What types of art has the Accelerator Project generated? Speaking about the Accelerator Project, Andrei Breahnă told us more about a collective work elaborated in Bucharest and coordinated by a contemporary artist from Iceland, an expert in the art made in the public space: “We obtained a wide array of works, particularly in the experimental area. We actually encouraged the artists to experiment a lot. We’ve had an artist from Iceland who served as one of the coaches. She came to Romania to take part in the two-day coaching program. She is someone who specializes in creating art for the public sphere. During the research trip to Iceland, she presented a number of very ambitious works of art. We traveled to a number of cities. One project, which was presented in Bucharest, Timișoara and Cluj, was an experimental collective work that consisted of a limestone ball that kept on rolling, leaving behind a visible or an invisible trace between various areas of the city. The idea behind this project was that our biggest cities are in fact extended geographical areas, and more often than not whole residential areas are cut off from access to culture, and have to travel long distances for that purpose. Our artists somehow recreated that journey in very concrete terms, because every artist had to roll the ball and create a clear link between various parts of the city. This type of interaction was very interesting”.
The director of the GAEP Gallery also told us about another work from the Accelerator Project, a sound work carried out in the city of Oltenița (southern Romania). Moreover, Andrei Breahnă told us about the difficulties he faced in implementing the project: "We had a work of sound in Oltenita. One of the artists in the project, Alina Ion, comes from Oltenița. She imagined a kind of walk that we were taking, with headphones on, listening to her, how she related, let's say, from the perspective of childhood or sometimes even very intimately, to various areas of the city. And the city is very interesting, because it is on the Danube. We have a very interesting work, with a semi-permanent character, in front of the Gloria cinema in Bucharest, in sector 3, a work by Maria Mandea. The research she usually makes is related to games, to the notion of ownership, to how we live, to spaces. And we also had an event there, where we did many games together with those who were passing by and who thus participated in the work. So, it was an adventure, especially since we had never done projects like this before.

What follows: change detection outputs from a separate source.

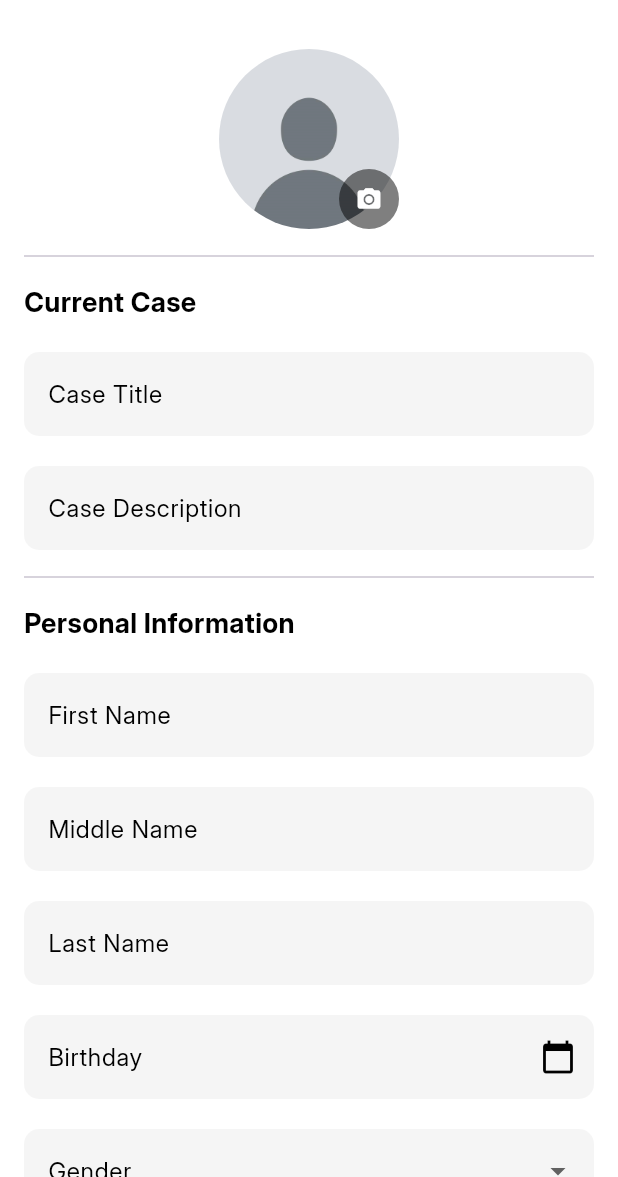
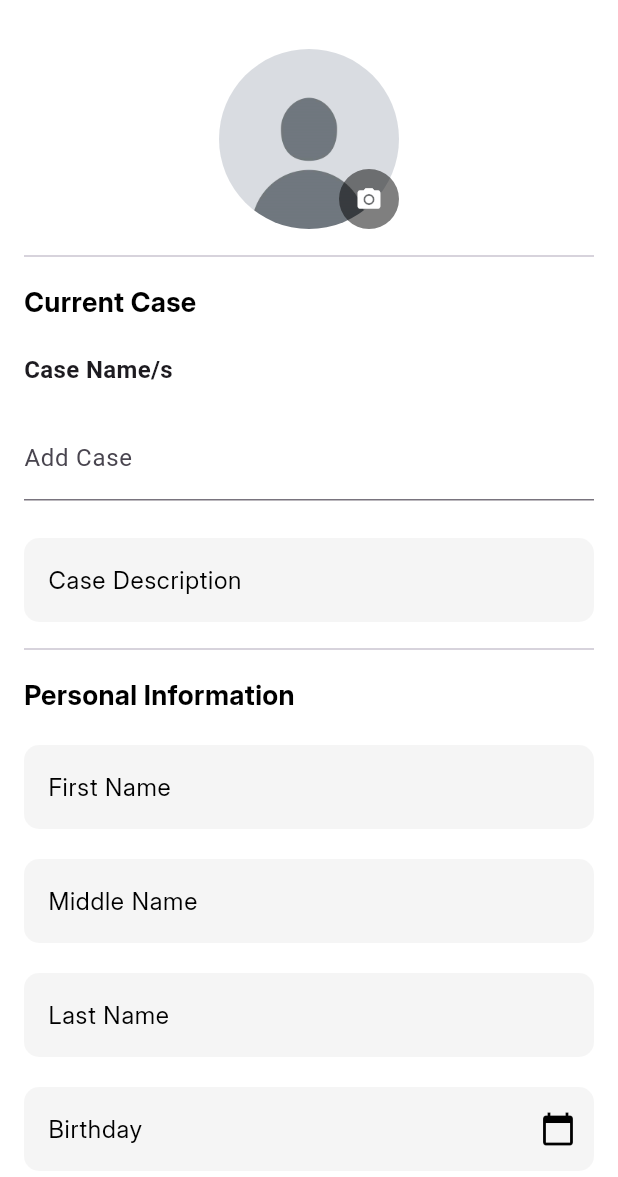
Before and after one commit to Reganexus/SOLACE, a Flutter app: the CaregiverAddPatient screen opened directly, on a phone screen of 412 x 824 dp, the part 59-1236 px from its top. Run offline on Flutter 3.47's test engine with Material 3 defaults, Android fonts, the phone set to English and light mode, and no system bars; our stand-ins replace cloud_firestore, csv, file_picker, firebase_auth, firebase_core, firebase_messaging and 12 more; missing offline and left inert: firebase_app_check; accounts and stored records are empty; project files that could hold a hidden picture were left out.

Commit message:
Modified Case Selection
- case selection is now a multi-select tagging-style dropdown for both patient creation and patient profile editing
- no null/empty check yet

```diff
--- a/lib/models/my_patient.dart
+++ b/lib/models/my_patient.dart
@@ -7,6 +7,7 @@ class PatientData {
   final String lastName;
   final String middleName; // Changed to required
   final String caseTitle; // Required
+  final List<String> cases;
   final String caseDescription; // Required
   final String profileImageUrl;
   final String gender;
@@ -26,6 +27,7 @@ class PatientData {
     required this.lastName,
     required this.middleName, // Marked as required
     required this.caseTitle, // Required
+    required this.cases,
     required this.caseDescription, // Required
     required this.profileImageUrl,
     required this.gender,
@@ -65,6 +67,7 @@ class PatientData {
       middleName:
           data['middleName'] ?? '', // Changed to required with default fallback
       caseTitle: data['caseTitle'] ?? '', // Ensure default value or required
+      cases: List<String>.from(data['cases'] ?? []),
       caseDescription:
           data['caseDescription'] ?? '', // Ensure default value or required
       profileImageUrl: data['profileImageUrl'] ?? '',
@@ -89,6 +92,7 @@ class PatientData {
       'lastName': lastName,
       'middleName': middleName, // Included as required
       'caseTitle': caseTitle, // Include in mapping
+      'cases': cases,
       'caseDescription': caseDescription, // Include in mapping
       'profileImageUrl': profileImageUrl,
       'gender': gender,
--- a/lib/screens/caregiver/caregiver_add_patient.dart
+++ b/lib/screens/caregiver/caregiver_add_patient.dart
@@ -8,6 +8,7 @@ import 'package:fluttertoast/fluttertoast.dart';
 import 'package:path_provider/path_provider.dart';
 import 'package:solace/services/error_handler.dart';
 import 'package:solace/services/validator.dart';
+import 'package:solace/shared/widgets/case_picker.dart';
 import 'package:solace/shared/widgets/select_profile_image.dart';
 import 'package:solace/themes/buttonstyle.dart';
 import 'package:solace/themes/colors.dart';
@@ -26,6 +27,7 @@ class CaregiverAddPatient extends StatefulWidget {
 class _CaregiverAddPatientState extends State<CaregiverAddPatient> {
   final GlobalKey<FormState> _formKey = GlobalKey<FormState>();
   late Map<String, dynamic> patientData = {};
+  List<String> selectedCases = [];
   File? _profileImage;
   String? _profileImageUrl;
   DateTime? birthday;
@@ -93,6 +95,18 @@ class _CaregiverAddPatientState extends State<CaregiverAddPatient> {
       textColor: AppColors.white,
       fontSize: 16.0,
     );
+  }
+
+  void _addCase(String caseItem) {
+    setState(() {
+      selectedCases.add(caseItem);
+    });
+  }
+
+  void _removeCase(String caseItem) {
+    setState(() {
+      selectedCases.remove(caseItem);
+    });
   }
 
   Future<File> getFileFromAsset(String assetPath) async {
@@ -299,11 +313,9 @@ class _CaregiverAddPatientState extends State<CaregiverAddPatient> {
       if (fixedWishesController.text.trim().isEmpty) {
         throw Exception('Please select your religion.');
       }
-      if (caseTitleController.text.trim().isEmpty) {
-        throw Exception('Address cannot be empty.');
-      }
+
       if (caseDescriptionController.text.trim().isEmpty) {
-        throw Exception('Address cannot be empty.');
+        throw Exception('Case Description cannot be empty.');
       }
 
       // Submit to database
@@ -321,6 +333,7 @@ class _CaregiverAddPatientState extends State<CaregiverAddPatient> {
         profileImageUrl: profileImageUrl,
         birthday: birthday,
         caseTitle: caseTitleController.text.trim().capitalizeEachWord(),
+        cases: selectedCases,
         caseDescription:
             caseDescriptionController.text.trim().capitalizeEachWord(),
         status: 'stable',
@@ -462,15 +475,10 @@ class _CaregiverAddPatientState extends State<CaregiverAddPatient> {
                   children: [Text('Current Case', style: Textstyle.subheader)],
                 ),
                 const SizedBox(height: 20),
-
-                CustomTextField(
-                  controller: caseTitleController,
-                  focusNode: _focusNodes[9],
-                  labelText: 'Case Title',
-                  enabled: !_isLoading,
-                  validator:
-                      (val) =>
-                          val!.isEmpty ? 'Case Title cannot be empty' : null,
+                CasePickerWidget(
+                  selectedCases: selectedCases,
+                  onAddCase: _addCase,
+                  onRemoveCase: _removeCase,
                 ),
                 const SizedBox(height: 20),
 
--- a/lib/screens/caregiver/caregiver_dashboard.dart
+++ b/lib/screens/caregiver/caregiver_dashboard.dart
@@ -113,9 +113,9 @@ class CaregiverDashboardState extends State<CaregiverDashboard> {
       children: [
         Text('Patient List', style: Textstyle.subheader),
         const SizedBox(height: 10.0),
-        ListView.builder(
+        Expanded(
+          child: ListView.builder(
             shrinkWrap: true,
-          physics: const NeverScrollableScrollPhysics(),
             itemCount: patients.length,
             itemBuilder: (context, index) {
               final patient = patients[index];
@@ -171,6 +171,7 @@ class CaregiverDashboardState extends State<CaregiverDashboard> {
               );
             },
           ),
+        )
       ],
     );
   }
--- a/lib/services/database.dart
+++ b/lib/services/database.dart
@@ -587,6 +587,7 @@ class DatabaseService {
     String? profileImageUrl,
     DateTime? birthday,
     String? caseTitle,
+    List? cases,
     String? caseDescription,
     String? status,
   }) async {
@@ -643,6 +644,7 @@ class DatabaseService {
 
       // Add case-related data
       if (caseTitle?.isNotEmpty ?? false) updatedData['caseTitle'] = caseTitle;
+      if (cases?.isNotEmpty ?? false) updatedData['cases'] = cases;
       if (caseDescription?.isNotEmpty ?? false) {
         updatedData['caseDescription'] = caseDescription;
       }
@@ -679,6 +681,7 @@ class DatabaseService {
     DateTime? birthday,
     String? caseTitle,
     String? caseDescription,
+    List? cases,
     String? status,
     String? address,
   }) async {
@@ -699,6 +702,7 @@ class DatabaseService {
         if (profileImageUrl != null) 'profileImageUrl': profileImageUrl,
         if (birthday != null) 'birthday': Timestamp.fromDate(birthday),
         if (caseTitle != null && caseTitle.isNotEmpty) 'caseTitle': caseTitle,
+        if (cases != null && cases.isNotEmpty) 'cases': cases,
         if (caseDescription != null && caseDescription.isNotEmpty)
           'caseDescription': caseDescription,
         if (status != null && status.isNotEmpty) 'status': status,
--- /dev/null
+++ b/lib/shared/widgets/case_picker.dart
@@ -0,0 +1,232 @@
+import 'package:flutter/material.dart';
+
+class CasePickerWidget extends StatefulWidget {
+  final List<String> selectedCases;
+  final void Function(String) onAddCase;
+  final void Function(String) onRemoveCase;
+  final FormFieldValidator<List<String>>? validator;
+
+  const CasePickerWidget({
+    super.key,
+    required this.selectedCases,
+    required this.onAddCase,
+    required this.onRemoveCase,
+    this.validator,
+  });
+
+  @override
+  CasePickerWidgetState createState() => CasePickerWidgetState();
+}
+
+class CasePickerWidgetState extends State<CasePickerWidget> {
+  final TextEditingController _searchController = TextEditingController();
+  final FocusNode _searchFocusNode = FocusNode();
+  bool showDropdown = false;
+
+  final List<String> allCases = [
+    // **Cancer (AJCC TNM Staging for Solid Tumors)**
+    'Lung Cancer (Stage 0)', 'Lung Cancer (Stage I)', 'Lung Cancer (Stage II)', 'Lung Cancer (Stage III)', 'Lung Cancer (Stage IV)',
+    'Colon Cancer (Stage 0)', 'Colon Cancer (Stage I)', 'Colon Cancer (Stage II)', 'Colon Cancer (Stage III)', 'Colon Cancer (Stage IV)',
+    'Pancreatic Cancer (Stage 0)', 'Pancreatic Cancer (Stage I)', 'Pancreatic Cancer (Stage II)', 'Pancreatic Cancer (Stage III)', 'Pancreatic Cancer (Stage IV)',
+    'Breast Cancer (Stage 0)', 'Breast Cancer (Stage I)', 'Breast Cancer (Stage II)', 'Breast Cancer (Stage III)', 'Breast Cancer (Stage IV)',
+    'Prostate Cancer (Localized)', 'Prostate Cancer (Locally Advanced)', 'Prostate Cancer (Metastatic)',
+    'Ovarian Cancer (Stage I)', 'Ovarian Cancer (Stage II)', 'Ovarian Cancer (Stage III)', 'Ovarian Cancer (Stage IV)',
+    'Brain Tumor (WHO Grade 1)', 'Brain Tumor (WHO Grade 2)', 'Brain Tumor (WHO Grade 3)', 'Brain Tumor (WHO Grade 4 - Glioblastoma)',
+    'Leukemia (Acute Lymphoblastic)', 'Leukemia (Acute Myeloid)', 'Leukemia (Chronic Lymphocytic)', 'Leukemia (Chronic Myeloid)',
+    'Lymphoma (Stage I)', 'Lymphoma (Stage II)', 'Lymphoma (Stage III)', 'Lymphoma (Stage IV)',
+    'Skin Cancer (Basal Cell)', 'Skin Cancer (Squamous Cell)', 'Melanoma (Stage I)', 'Melanoma (Stage II)', 'Melanoma (Stage III)', 'Melanoma (Stage IV)',
+    'Bladder Cancer (Non-Invasive)', 'Bladder Cancer (Invasive)', 'Bladder Cancer (Metastatic)',
+
+    // **Cardiovascular & Pulmonary Diseases**
+    'Heart Failure (NYHA Class I)', 'Heart Failure (NYHA Class II)', 'Heart Failure (NYHA Class III)', 'Heart Failure (NYHA Class IV)',
+    'Stroke (Ischemic)', 'Stroke (Hemorrhagic)',
+    'Atrial Fibrillation (Paroxysmal)', 'Atrial Fibrillation (Persistent)', 'Atrial Fibrillation (Permanent)',
+    'Hypertension (Stage 1)', 'Hypertension (Stage 2)', 'Hypertension (Hypertensive Crisis)',
+    'COPD (GOLD Stage 1 - Mild)', 'COPD (GOLD Stage 2 - Moderate)', 'COPD (GOLD Stage 3 - Severe)', 'COPD (GOLD Stage 4 - Very Severe)',
+    'Pulmonary Fibrosis (Early)', 'Pulmonary Fibrosis (Advanced)',
+
+    // **Neurological Disorders**
+    'Alzheimer’s Disease (Mild)', 'Alzheimer’s Disease (Moderate)', 'Alzheimer’s Disease (Severe)',
+    'Parkinson’s Disease (Stage 1)', 'Parkinson’s Disease (Stage 2)', 'Parkinson’s Disease (Stage 3)', 'Parkinson’s Disease (Stage 4)', 'Parkinson’s Disease (Stage 5)',
+    'ALS (Early Stage)', 'ALS (Middle Stage)', 'ALS (Late Stage)', 'ALS (End-Stage)',
+    'Multiple Sclerosis (Relapsing-Remitting)', 'Multiple Sclerosis (Primary Progressive)', 'Multiple Sclerosis (Secondary Progressive)',
+    'Epilepsy (Focal)', 'Epilepsy (Generalized)',
+
+    // **Kidney and Liver Diseases**
+    'Chronic Kidney Disease (Stage 1)', 'Chronic Kidney Disease (Stage 2)', 'Chronic Kidney Disease (Stage 3)', 'Chronic Kidney Disease (Stage 4)', 'Chronic Kidney Disease (Stage 5 - End-Stage Renal Disease)',
+    'Liver Cirrhosis (Compensated)', 'Liver Cirrhosis (Decompensated)',
+    'Liver Failure (Acute)', 'Liver Failure (Chronic)',
+
+    // **Endocrine & Metabolic Disorders**
+    'Diabetes Mellitus (Type 1)', 'Diabetes Mellitus (Type 2)', 'Diabetes (With Complications)',
+    'Thyroid Disease (Hypothyroidism)', 'Thyroid Disease (Hyperthyroidism)',
+    'Cushing’s Syndrome', 'Addison’s Disease',
+
+    // **Autoimmune & Chronic Inflammatory Disorders**
+    'HIV/AIDS (Stage 1)', 'HIV/AIDS (Stage 2)', 'HIV/AIDS (Stage 3 - AIDS)',
+    'Rheumatoid Arthritis (Early)', 'Rheumatoid Arthritis (Advanced)',
+    'Lupus (Mild)', 'Lupus (Severe)',
+    'Severe Malnutrition',
+
+    // **Musculoskeletal Disorders**
+    'Frailty Syndrome',
+    'Severe Osteoarthritis',
+    'Chronic Pain Syndrome',
+
+    // **Wound and Skin Conditions**
+    'Pressure Ulcers (Stage 1)', 'Pressure Ulcers (Stage 2)', 'Pressure Ulcers (Stage 3)', 'Pressure Ulcers (Stage 4)',
+    'Severe Burns (Partial Thickness)', 'Severe Burns (Full Thickness)',
+
+    // **Other Terminal and Chronic Conditions**
+    'Dementia (Mild)', 'Dementia (Moderate)', 'Dementia (Severe)',
+    'Amyloidosis (Primary)', 'Amyloidosis (Secondary)',
+    'Pulmonary Hypertension (Mild)', 'Pulmonary Hypertension (Severe)',
+    'Systemic Sclerosis (Limited)', 'Systemic Sclerosis (Diffuse)',
+    'Sickle Cell Disease (Chronic)', 'Sickle Cell Disease (Crisis)',
+  ];
+
+
+  List<String> filteredCases = [];
+
+  @override
+  void initState() {
+    super.initState();
+    _searchFocusNode.addListener(() {
+      setState(() {
+        showDropdown = _searchFocusNode.hasFocus;
+      });
+    });
+    _updateFilteredCases();
+  }
+
+  /// Extracts the base name of a case (e.g., "Lung Cancer" from "Lung Cancer (Stage 1)")
+  String _getBaseCaseName(String caseItem) {
+    return caseItem.split('(')[0].trim();
+  }
+
+  /// Updates the filtered case list by excluding already selected cases
+  void _updateFilteredCases() {
+    setState(() {
+      List<String> selectedBaseNames = widget.selectedCases.map(_getBaseCaseName).toSet().toList();
+      filteredCases = allCases.where((c) {
+        String baseName = _getBaseCaseName(c);
+        return !selectedBaseNames.contains(baseName);
+      }).toList();
+    });
+  }
+
+  /// Handles adding a case while removing its other severity variants
+  void _addCase(String caseItem) {
+    String baseName = _getBaseCaseName(caseItem);
+
+    // Remove all existing cases with the same base name
+    List<String> toRemove = widget.selectedCases.where((c) => _getBaseCaseName(c) == baseName).toList();
+    for (String c in toRemove) {
+      widget.onRemoveCase(c);
+    }
+
+    // Add the selected case
+    widget.onAddCase(caseItem);
+
+    _searchController.clear();
+    _updateFilteredCases();
+  }
+
+  /// Handles removing a case and restoring its variants
+  void _removeCase(String caseItem) {
+    widget.onRemoveCase(caseItem);
+    _updateFilteredCases(); // Restore all variants when removed
+  }
+
+  @override
+  Widget build(BuildContext context) {
+    return FormField<List<String>>(
+      validator: widget.validator,
+      builder: (FormFieldState<List<String>> state) {
+        return Column(
+          crossAxisAlignment: CrossAxisAlignment.start,
+          children: [
+            Text('Case Name/s', style: TextStyle(fontSize: 16, fontWeight: FontWeight.bold)),
+            const SizedBox(height: 10),
+
+            Wrap(
+              spacing: 8.0,
+              children: widget.selectedCases.map((caseItem) => Chip(
+                label: Text(caseItem),
+                deleteIcon: Icon(Icons.close),
+                onDeleted: () => _removeCase(caseItem),
+              )).toList(),
+            ),
+
+            const SizedBox(height: 10),
+
+            TextField(
+              controller: _searchController,
+              focusNode: _searchFocusNode,
+              onChanged: _onSearchChanged,
+              decoration: InputDecoration(
+                labelText: 'Add Case',
+                suffixIcon: _searchController.text.isNotEmpty
+                    ? IconButton(
+                        icon: Icon(Icons.clear),
+                        onPressed: () {
+                          setState(() {
+                            _searchController.clear();
+                            _updateFilteredCases();
+                          });
+                        },
+                      )
+                    : null,
+              ),
+            ),
+
+            const SizedBox(height: 5),
+
+            if (showDropdown && filteredCases.isNotEmpty)
+              Container(
+                height: 200,
+                decoration: BoxDecoration(
+                  color: Colors.white,
+                  border: Border.all(color: Colors.grey),
+                  borderRadius: BorderRadius.circular(8.0),
+                ),
+                child: ListView.builder(
+                  shrinkWrap: true,
+                  itemCount: filteredCases.length,
+                  itemBuilder: (context, index) {
+                    return ListTile(
+                      title: Text(filteredCases[index]),
+                      onTap: () => _addCase(filteredCases[index]),
+                    );
+                  },
+                ),
+              ),
+
+            // Display validation error if any
+            if (state.hasError)
+              Padding(
+                padding: const EdgeInsets.only(top: 8.0),
+                child: Text(
+                  state.errorText ?? '',
+                  style: TextStyle(color: Colors.red),
+                ),
+              ),
+          ],
+        );
+      },
+    );
+  }
+
+  /// Filters the dropdown list based on search query
+  void _onSearchChanged(String query) {
+    setState(() {
+      List<String> selectedBaseNames = widget.selectedCases.map(_getBaseCaseName).toSet().toList();
+      filteredCases = allCases
+          .where((caseItem) =>
+            caseItem.toLowerCase().contains(query.toLowerCase()) &&
+            !selectedBaseNames.contains(_getBaseCaseName(caseItem))
+          )
+          .toList();
+    });
+  }
+}
```
Also changed, not shown: lib/screens/patient/patient_edit.dart (+45 -17 lines). Lines whose indentation alone changed are shown as unchanged.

We had to interact quite a lot with the local authorities to get approvals, and unfortunately we also faced a kind of legislative vacuum, because there is no legislation specific to art in the public space in Romania, as we see it at a conceptual level, not only from the perspective of the monument or from the perspective of the event. But eventually we were able to produce these works and in a way we achieved our goal because we were able to go to more cities, we were able to interact with more types of communities and we were able to involve the artists. We added this layer, this dimension of art in the public space intentionally, because we wanted to give a much larger dimension, much more accessible to contemporary art."
Is the Accelerator Project continuing? Andrei Breahnă has the answer: "The project does not end here. Cultural projects like this have a beginning and an end. The beauty of this project is that it is based on a very concrete need, that of giving a strategic dimension to artists who have ended studies and have an artistic practice, and to show them what the system of contemporary art is like, how the art market works, how art works in the public space, how to communicate in the context of artistic practice, how to work with a curator. The project continues and I want this series of accelerators to be an identity, an element of identity of our association." (VP, LS)